Hi!

I can't wrap my head around the formula [tex]\textbf{D} = \epsilon \textbf{E} + \textbf{P}[/tex].

The electric field, [tex]\textbf{E}[/tex], goes through the dielectric. It polarizes the atoms/molecules, which creates a field going the opposite way, which cancels out at least part of [tex]\textbf{E}[/tex] (right?). Now, for some reason textbooks say that this polarization field [tex]\textbf{P}[/tex] is defined as pointing from negative to positive, thus going the
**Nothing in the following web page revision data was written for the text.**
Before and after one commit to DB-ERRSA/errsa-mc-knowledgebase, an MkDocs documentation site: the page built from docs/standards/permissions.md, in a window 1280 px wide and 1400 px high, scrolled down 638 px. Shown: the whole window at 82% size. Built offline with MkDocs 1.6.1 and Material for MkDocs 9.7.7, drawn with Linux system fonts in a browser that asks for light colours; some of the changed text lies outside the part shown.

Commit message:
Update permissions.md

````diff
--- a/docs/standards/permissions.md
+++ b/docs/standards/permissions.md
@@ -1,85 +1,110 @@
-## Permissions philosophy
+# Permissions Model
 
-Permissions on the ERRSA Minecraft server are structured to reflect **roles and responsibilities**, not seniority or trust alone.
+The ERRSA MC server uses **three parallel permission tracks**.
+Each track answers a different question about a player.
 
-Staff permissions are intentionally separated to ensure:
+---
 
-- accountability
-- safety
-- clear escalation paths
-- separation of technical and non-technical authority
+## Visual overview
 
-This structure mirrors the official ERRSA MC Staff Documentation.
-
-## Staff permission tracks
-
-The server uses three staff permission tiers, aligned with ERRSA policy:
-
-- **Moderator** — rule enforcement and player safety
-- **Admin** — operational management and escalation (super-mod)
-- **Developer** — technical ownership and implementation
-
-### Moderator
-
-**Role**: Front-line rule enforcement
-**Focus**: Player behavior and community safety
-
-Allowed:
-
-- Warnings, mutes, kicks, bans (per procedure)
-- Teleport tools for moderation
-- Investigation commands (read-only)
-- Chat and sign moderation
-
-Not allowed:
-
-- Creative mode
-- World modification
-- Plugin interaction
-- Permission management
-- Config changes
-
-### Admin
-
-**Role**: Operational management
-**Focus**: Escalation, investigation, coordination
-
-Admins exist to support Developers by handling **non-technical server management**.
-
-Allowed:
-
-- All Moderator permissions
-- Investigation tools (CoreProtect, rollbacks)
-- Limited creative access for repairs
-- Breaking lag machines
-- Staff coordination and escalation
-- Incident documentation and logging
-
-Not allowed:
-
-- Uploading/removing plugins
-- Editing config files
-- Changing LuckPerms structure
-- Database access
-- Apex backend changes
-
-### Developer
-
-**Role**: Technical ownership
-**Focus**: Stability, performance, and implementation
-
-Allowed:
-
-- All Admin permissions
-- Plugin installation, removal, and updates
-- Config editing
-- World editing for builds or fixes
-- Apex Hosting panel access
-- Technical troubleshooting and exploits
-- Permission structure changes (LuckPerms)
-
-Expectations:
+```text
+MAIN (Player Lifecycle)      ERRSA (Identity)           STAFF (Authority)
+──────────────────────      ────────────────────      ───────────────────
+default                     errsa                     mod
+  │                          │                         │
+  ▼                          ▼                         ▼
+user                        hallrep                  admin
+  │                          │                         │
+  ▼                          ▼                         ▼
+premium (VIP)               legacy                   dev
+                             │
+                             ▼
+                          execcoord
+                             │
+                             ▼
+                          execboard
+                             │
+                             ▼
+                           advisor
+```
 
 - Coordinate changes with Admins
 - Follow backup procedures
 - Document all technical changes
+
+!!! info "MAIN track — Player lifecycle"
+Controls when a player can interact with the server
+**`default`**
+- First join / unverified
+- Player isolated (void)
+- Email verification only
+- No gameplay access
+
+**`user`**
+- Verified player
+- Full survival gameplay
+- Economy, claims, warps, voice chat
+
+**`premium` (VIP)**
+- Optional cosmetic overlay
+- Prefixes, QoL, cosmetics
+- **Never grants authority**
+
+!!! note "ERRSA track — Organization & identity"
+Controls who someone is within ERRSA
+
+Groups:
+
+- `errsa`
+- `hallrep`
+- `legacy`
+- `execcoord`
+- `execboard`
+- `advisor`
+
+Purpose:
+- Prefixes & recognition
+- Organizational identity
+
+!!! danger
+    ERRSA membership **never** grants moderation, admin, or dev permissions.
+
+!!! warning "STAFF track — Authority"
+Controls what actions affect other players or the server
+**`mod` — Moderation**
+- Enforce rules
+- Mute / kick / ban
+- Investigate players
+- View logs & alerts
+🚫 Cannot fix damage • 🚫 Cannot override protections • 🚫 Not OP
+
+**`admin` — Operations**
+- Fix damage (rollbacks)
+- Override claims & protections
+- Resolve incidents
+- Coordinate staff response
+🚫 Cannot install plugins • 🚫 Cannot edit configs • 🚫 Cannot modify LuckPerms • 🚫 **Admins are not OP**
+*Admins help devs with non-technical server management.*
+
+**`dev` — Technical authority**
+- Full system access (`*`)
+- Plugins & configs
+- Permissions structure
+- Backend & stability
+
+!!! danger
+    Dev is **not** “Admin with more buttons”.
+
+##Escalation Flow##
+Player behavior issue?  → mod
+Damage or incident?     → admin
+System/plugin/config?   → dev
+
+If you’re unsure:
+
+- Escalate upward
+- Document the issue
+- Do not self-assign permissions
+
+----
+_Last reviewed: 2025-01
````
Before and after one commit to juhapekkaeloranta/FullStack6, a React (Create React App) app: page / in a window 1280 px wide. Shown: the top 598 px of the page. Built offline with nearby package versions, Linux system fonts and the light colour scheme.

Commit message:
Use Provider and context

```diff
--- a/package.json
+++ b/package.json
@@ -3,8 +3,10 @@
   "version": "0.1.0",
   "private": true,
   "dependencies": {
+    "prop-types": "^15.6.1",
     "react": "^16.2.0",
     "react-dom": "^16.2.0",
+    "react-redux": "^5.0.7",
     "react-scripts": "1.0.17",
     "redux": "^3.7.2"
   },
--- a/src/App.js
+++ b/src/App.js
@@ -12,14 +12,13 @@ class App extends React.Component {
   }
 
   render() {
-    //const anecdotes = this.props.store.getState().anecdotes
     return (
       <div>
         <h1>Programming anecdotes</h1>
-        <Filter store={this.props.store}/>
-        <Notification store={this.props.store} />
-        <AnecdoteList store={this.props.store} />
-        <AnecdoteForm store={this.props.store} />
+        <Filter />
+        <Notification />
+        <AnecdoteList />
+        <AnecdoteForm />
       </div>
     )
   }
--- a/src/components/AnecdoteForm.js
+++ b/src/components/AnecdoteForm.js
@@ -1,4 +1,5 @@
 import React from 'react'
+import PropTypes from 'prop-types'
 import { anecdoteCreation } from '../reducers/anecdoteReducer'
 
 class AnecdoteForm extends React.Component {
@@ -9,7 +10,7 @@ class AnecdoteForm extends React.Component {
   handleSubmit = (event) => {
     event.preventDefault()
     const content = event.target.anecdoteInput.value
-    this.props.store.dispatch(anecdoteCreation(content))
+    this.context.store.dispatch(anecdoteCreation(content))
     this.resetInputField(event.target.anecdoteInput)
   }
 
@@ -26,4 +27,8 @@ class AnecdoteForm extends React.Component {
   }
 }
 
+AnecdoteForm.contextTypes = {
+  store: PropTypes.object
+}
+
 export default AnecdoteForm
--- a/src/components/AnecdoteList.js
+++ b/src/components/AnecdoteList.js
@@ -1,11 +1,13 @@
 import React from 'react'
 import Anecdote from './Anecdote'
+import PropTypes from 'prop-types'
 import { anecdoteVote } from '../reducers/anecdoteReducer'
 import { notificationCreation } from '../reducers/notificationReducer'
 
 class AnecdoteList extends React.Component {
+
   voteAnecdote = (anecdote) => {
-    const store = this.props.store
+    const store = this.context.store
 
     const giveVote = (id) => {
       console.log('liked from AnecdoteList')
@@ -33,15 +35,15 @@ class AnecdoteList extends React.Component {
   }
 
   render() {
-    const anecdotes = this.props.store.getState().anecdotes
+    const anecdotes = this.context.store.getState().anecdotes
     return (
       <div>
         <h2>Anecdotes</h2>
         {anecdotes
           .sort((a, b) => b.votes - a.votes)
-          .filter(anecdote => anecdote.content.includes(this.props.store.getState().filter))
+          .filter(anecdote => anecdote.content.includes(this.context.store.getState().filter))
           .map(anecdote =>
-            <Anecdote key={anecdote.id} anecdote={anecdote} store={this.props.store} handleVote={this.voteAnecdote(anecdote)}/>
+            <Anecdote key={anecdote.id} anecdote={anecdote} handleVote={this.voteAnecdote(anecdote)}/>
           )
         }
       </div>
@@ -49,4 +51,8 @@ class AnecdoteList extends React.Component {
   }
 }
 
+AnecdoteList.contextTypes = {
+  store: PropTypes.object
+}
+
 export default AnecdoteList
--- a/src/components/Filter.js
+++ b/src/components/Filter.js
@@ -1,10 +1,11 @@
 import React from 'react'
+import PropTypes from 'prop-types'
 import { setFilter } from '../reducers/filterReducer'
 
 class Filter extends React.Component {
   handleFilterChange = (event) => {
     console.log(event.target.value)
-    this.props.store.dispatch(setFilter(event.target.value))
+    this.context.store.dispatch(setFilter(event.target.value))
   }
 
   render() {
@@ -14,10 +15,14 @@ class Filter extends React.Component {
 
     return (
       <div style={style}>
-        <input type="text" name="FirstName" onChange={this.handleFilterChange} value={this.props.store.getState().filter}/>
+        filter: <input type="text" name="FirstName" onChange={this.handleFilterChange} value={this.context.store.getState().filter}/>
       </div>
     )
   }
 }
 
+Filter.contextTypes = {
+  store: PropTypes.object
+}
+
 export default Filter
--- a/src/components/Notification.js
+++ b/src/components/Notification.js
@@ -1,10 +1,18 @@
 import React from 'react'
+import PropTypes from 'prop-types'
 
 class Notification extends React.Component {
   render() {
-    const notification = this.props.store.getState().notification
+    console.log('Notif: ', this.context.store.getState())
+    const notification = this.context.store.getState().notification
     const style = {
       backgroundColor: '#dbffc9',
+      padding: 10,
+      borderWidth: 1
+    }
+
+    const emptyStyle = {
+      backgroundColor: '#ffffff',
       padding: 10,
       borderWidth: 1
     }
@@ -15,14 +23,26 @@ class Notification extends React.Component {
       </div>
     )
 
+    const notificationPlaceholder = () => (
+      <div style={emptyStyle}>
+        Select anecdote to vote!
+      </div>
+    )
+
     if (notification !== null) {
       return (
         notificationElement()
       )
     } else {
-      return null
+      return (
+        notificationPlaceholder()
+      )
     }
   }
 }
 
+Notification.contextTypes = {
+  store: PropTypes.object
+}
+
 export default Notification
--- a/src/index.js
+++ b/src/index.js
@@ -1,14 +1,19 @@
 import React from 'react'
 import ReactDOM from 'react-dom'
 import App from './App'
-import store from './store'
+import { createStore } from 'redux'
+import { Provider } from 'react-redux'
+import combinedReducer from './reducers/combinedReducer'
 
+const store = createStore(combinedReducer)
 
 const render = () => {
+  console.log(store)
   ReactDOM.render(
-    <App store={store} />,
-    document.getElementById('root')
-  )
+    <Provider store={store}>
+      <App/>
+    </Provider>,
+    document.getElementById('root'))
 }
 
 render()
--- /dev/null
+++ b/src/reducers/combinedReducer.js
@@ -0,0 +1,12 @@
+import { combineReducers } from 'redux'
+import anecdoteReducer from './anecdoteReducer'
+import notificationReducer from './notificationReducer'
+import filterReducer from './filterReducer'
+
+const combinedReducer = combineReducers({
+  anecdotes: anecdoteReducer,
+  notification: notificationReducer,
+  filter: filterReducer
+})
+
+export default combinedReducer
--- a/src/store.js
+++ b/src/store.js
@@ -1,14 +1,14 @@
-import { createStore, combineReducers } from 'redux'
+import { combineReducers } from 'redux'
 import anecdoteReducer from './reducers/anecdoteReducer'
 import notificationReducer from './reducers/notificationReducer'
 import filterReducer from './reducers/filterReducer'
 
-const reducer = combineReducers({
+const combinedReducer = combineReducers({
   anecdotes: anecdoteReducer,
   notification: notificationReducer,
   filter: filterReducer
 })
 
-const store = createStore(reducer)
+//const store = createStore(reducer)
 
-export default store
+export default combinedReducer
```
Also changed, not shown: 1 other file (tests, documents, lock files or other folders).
If [tex]\textbf{D}[/tex] is supposed to be the resulting field in the dielectric, why are they added and not subtracted? Or am I misinterpreting the point of [tex]\textbf{D}[/tex], and it really stands for the original field

Thanks!

Seb

I can't wrap my head around the formula [tex]\textbf{D} = \epsilon \textbf{E} + \textbf{P}[/tex].

The electric field, [tex]\textbf{E}[/tex], goes through the dielectric. It polarizes the atoms/molecules, which creates a field going the opposite way, which cancels out at least part of [tex]\textbf{E}[/tex] (right?). Now, for some reason textbooks say that this polarization field [tex]\textbf{P}[/tex] is defined as pointing from negative to positive, thus going the

*same*way (with, not against) the original field.If [tex]\textbf{D}[/tex] is supposed to be the resulting field in the dielectric, why are they added and not subtracted? Or am I misinterpreting the point of [tex]\textbf{D}[/tex], and it really stands for the original field

*plus*whatever the polarization reduces?Thanks!

Seb